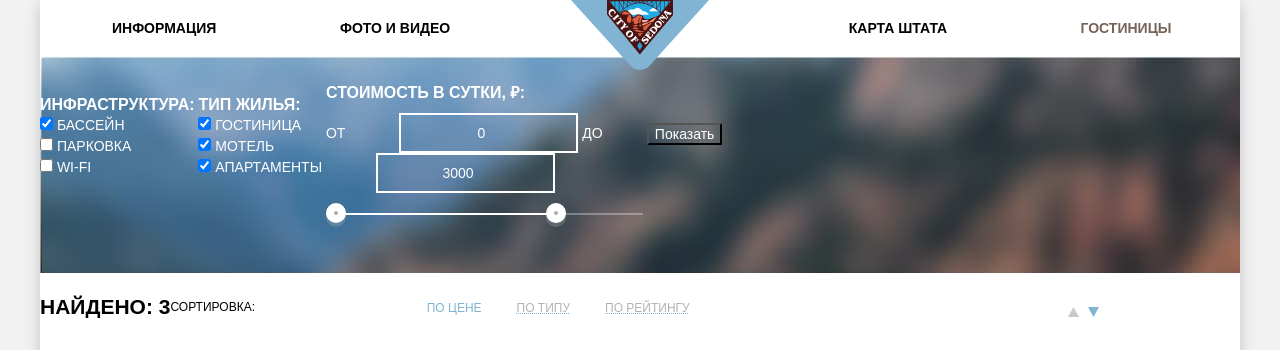
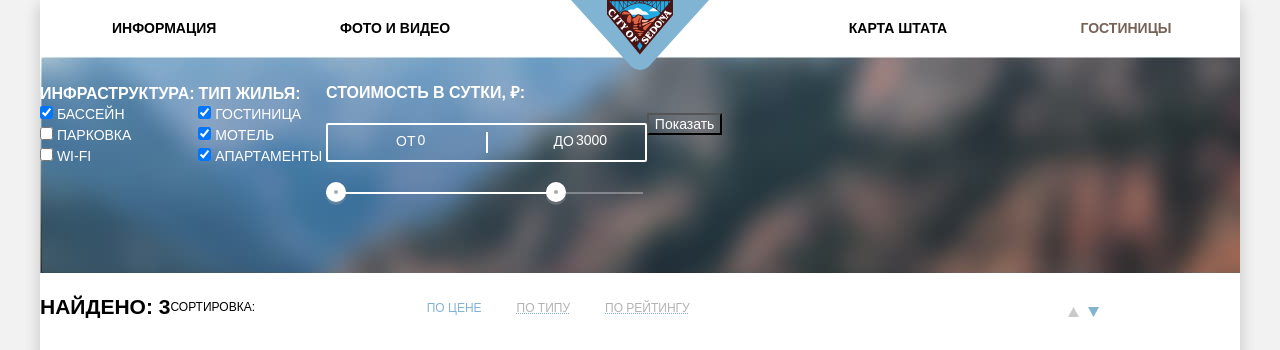
Before and after one commit to ikisel/1734435-sedona-31, a plain HTML site: page catalog.html in a window 1280 px wide. Shown: the top 350 px of the page. Drawn offline with Linux system fonts and the light colour scheme.

Commit message:
каталог

```diff
--- a/catalog.html
+++ b/catalog.html
@@ -71,20 +71,20 @@
             </ul>
           </fieldset>
           <fieldset class="filter-price">
-            <legend class="fieldset-title">Стоимость в сутки, ₽:</legend>
+            <legend class="fieldset-title">Стоимость в сутки, &#8381;:</legend>
             <div class="range-filter">
               <div class="price-controls">
-                <label class="services-list-item-description" for="price-min">От</label>
+                <label class="services-list-item-description price-value" for="price-min">От</label>
                 <input type="number" name="price-min" id="price-min" value="0" min="0" max="100000" step="1">
-                <label class="services-list-item-description" for="price-max">До</label>
+                <label class="services-list-item-description price-value" for="price-max">До</label>
                 <input type="number" name="price-max" id="price-max" value="3000" min="0" max="100000" step="1">
               </div>
               <div class="range-controls">
                 <div class="scale">
                   <div class="bar"></div>
                 </div>
-                <div class="toggle toggle-min"></div>
-                <div class="toggle toggle-max"></div>
+                <div class="toggle toggle-min" tabindex="0"></div>
+                <div class="toggle toggle-max" tabindex="0"></div>
               </div>
             </div>
           </fieldset>
--- a/css/style.css
+++ b/css/style.css
@@ -776,7 +776,48 @@
 }
 
 .price-controls {
-  margin-bottom: 20px;
+  position: relative;
+  display: flex;
+  width: 317px;
+  border: 2px solid var(--basic-white);
+  border-radius: 2px;
+  margin-bottom: 30px;
+}
+
+.price-controls::after {
+  content: "";
+  position: absolute;
+  top: 7px;
+  bottom: 7px;
+  left: 50%;
+  width: 2px;
+  margin-right: 1px;
+  background-color: var(--basic-white);
+}
+
+.price-value {
+  width: 50%;
+  text-align: end;
+  padding-top: 6px;
+  padding-bottom: 8px;
+}
+
+.price-controls input {
+  max-width: 83px;
+  padding-top: 4px;
+  padding-bottom: 8px;
+  appearance: textfield;
+  text-align: start;
+  border: none;
+}
+
+.price-controls input::-webkit-outer-spin-button,
+.price-controls input::-webkit-inner-spin-button {
+  appearance: none;
+}
+
+.filter-price .fieldset-title {
+  margin-bottom: 10px;
 }
 
 .fieldset-title {
@@ -803,7 +844,6 @@
 }
 
 .services-list-item-description {
-  text-align: center;
   color: var(--basic-white);
 }
 
@@ -832,20 +872,24 @@
   border: 8px solid var(--basic-white);
   background-color: var(--special-light-grey);
   border-radius: 50%;
-  box-shadow: 0 4px 0 0 var(--neutral-light-grey);
+  box-shadow: 0 3px 0 0 var(--neutral-light-grey);
+}
+
+.range-controls .toggle:hover,
+.range-controls .toggle:focus {
+  transform: scale(1.2);
+  transition: 0.2s color ease;
+  cursor: grab;
+}
+
+.range-controls .toggle:active {
+  cursor: grabbing;
 }
 
 .range-controls .toggle-max {
   left: 220px;
 }
 
-.price-controls input {
-  width: 155px;
-  padding: 10px;
-  margin-left: 50px;
-  text-align: center;
-  border: 2px solid var(--basic-white);
-}
 
 
 
```
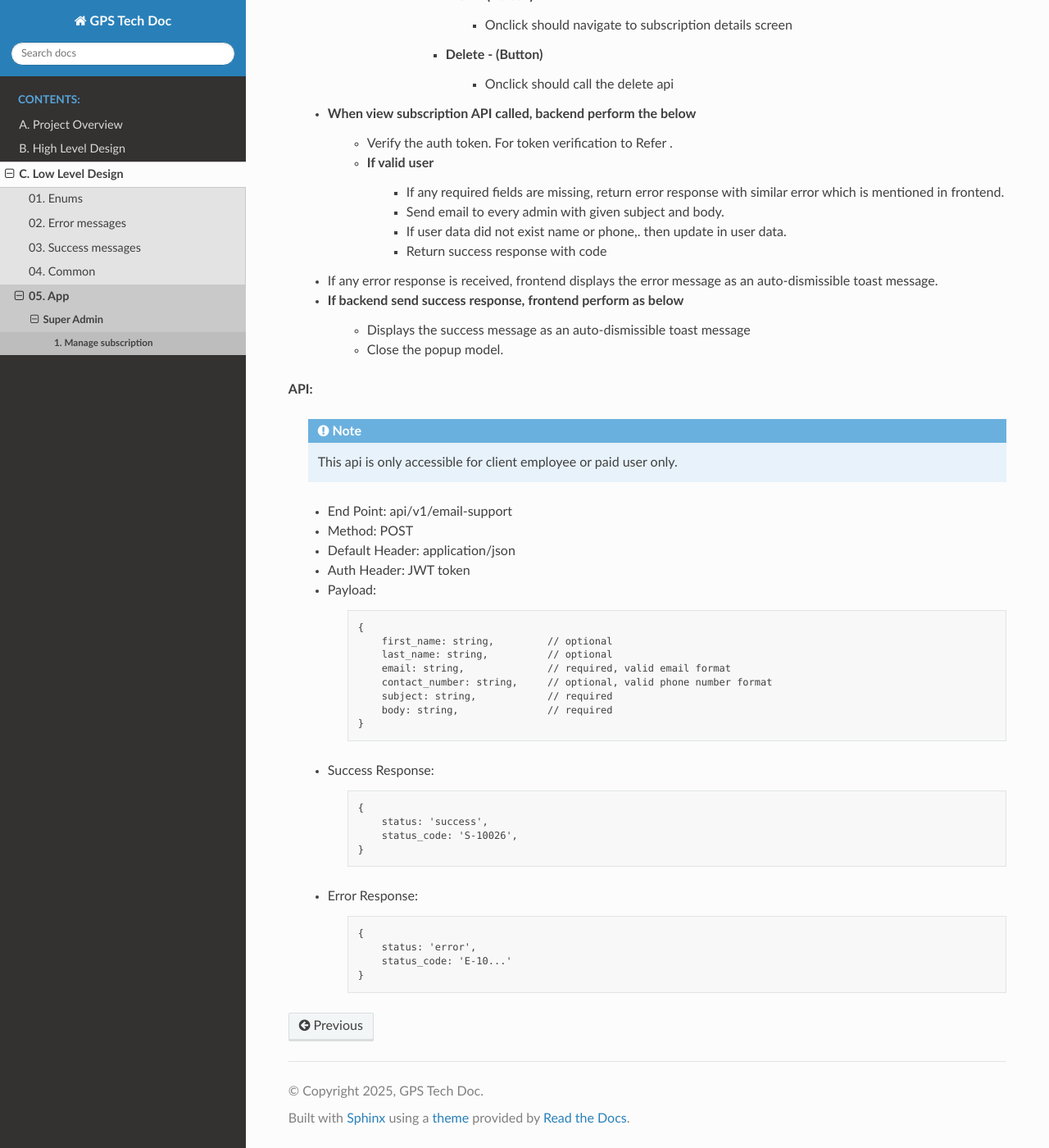
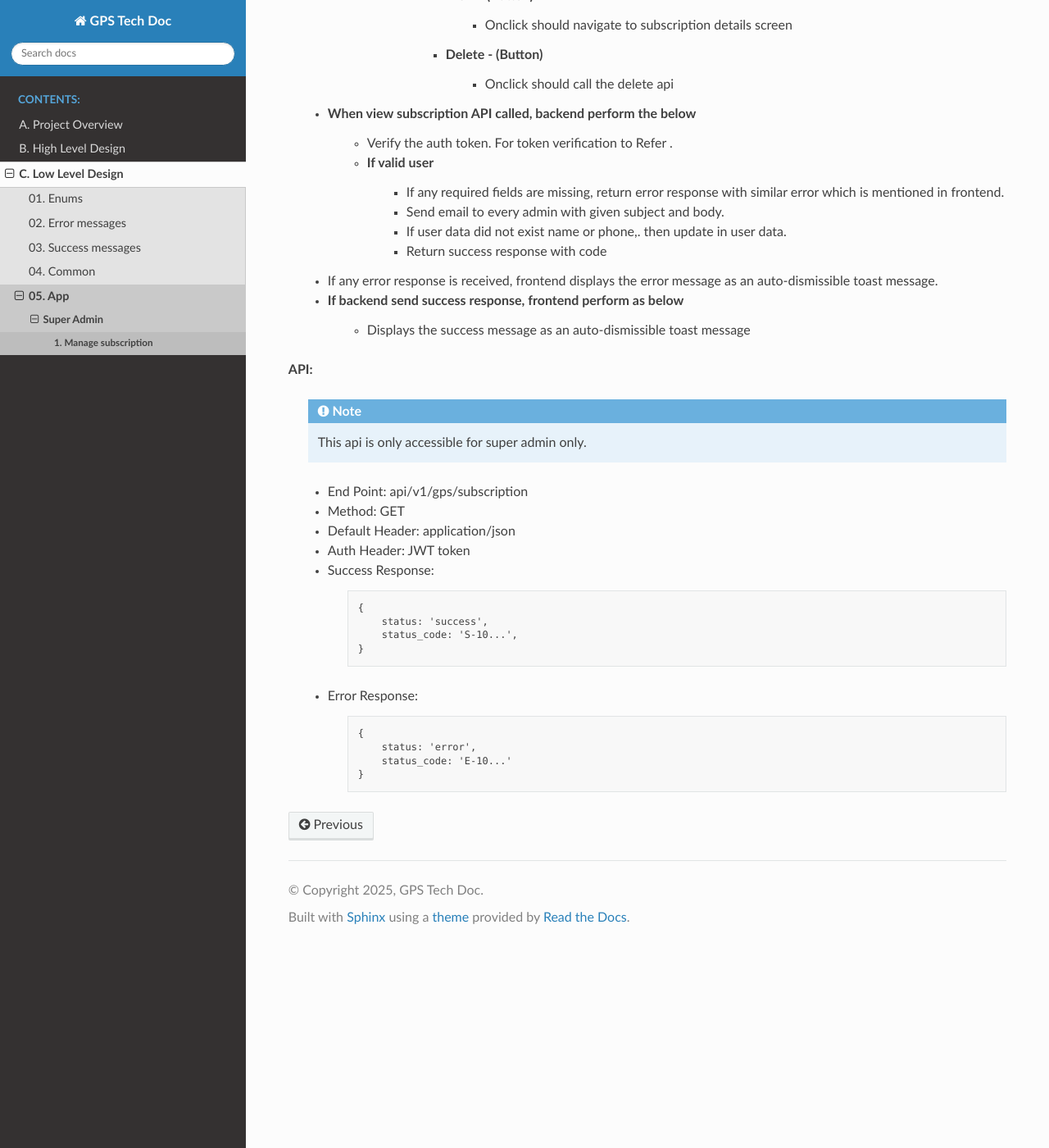
Before and after one commit to Rajin-norq/GPS-TECH-DOC, a Sphinx documentation site: the page built from docs/source/LLD/05-app/01-super-admin/01-manage-subscription.rst, in a window 1280 px wide and 1400 px high, scrolled down 629 px. Shown: the whole window at 82% size. Built offline with Sphinx 7.4.7 and the Read the Docs theme 3.1.0, drawn with Linux system fonts in a browser that asks for light colours.

Commit message:
initial gps tech doc setup done

```diff
--- a/docs/source/LLD/05-app/01-super-admin/01-manage-subscription.rst
+++ b/docs/source/LLD/05-app/01-super-admin/01-manage-subscription.rst
@@ -35,32 +35,20 @@
 
     * If backend send success response, frontend perform as below
         * Displays the success message as an auto-dismissible toast message
-        * Close the popup model.
 
 
 **API:**
 
     .. note::
 
-        This api is only accessible for client employee or paid user only.
+        This api is only accessible for super admin only.
 
 
-    * End Point: api/v1/email-support
-    * Method: POST
+    * End Point: api/v1/gps/subscription
+    * Method: GET
     * Default Header: application/json
     * Auth Header: JWT token
-    * Payload:
 
-        .. code-block:: text
-
-            {
-                first_name: string,         // optional
-                last_name: string,          // optional
-                email: string,              // required, valid email format
-                contact_number: string,     // optional, valid phone number format
-                subject: string,            // required
-                body: string,               // required
-            }
 
 
     * Success Response:
@@ -69,7 +57,7 @@
 
             {
                 status: 'success',
-                status_code: 'S-10026',
+                status_code: 'S-10...',
             }
 
 
```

Directions:
Wherever a line holds the word "fieldset", copy that line out of the entries above.

Answer to this problem:
           </fieldset>
           <fieldset class="filter-price">
-            <legend class="fieldset-title">Стоимость в сутки, ₽:</legend>
+            <legend class="fieldset-title">Стоимость в сутки, &#8381;:</legend>
           </fieldset>
+.filter-price .fieldset-title {
 .fieldset-title {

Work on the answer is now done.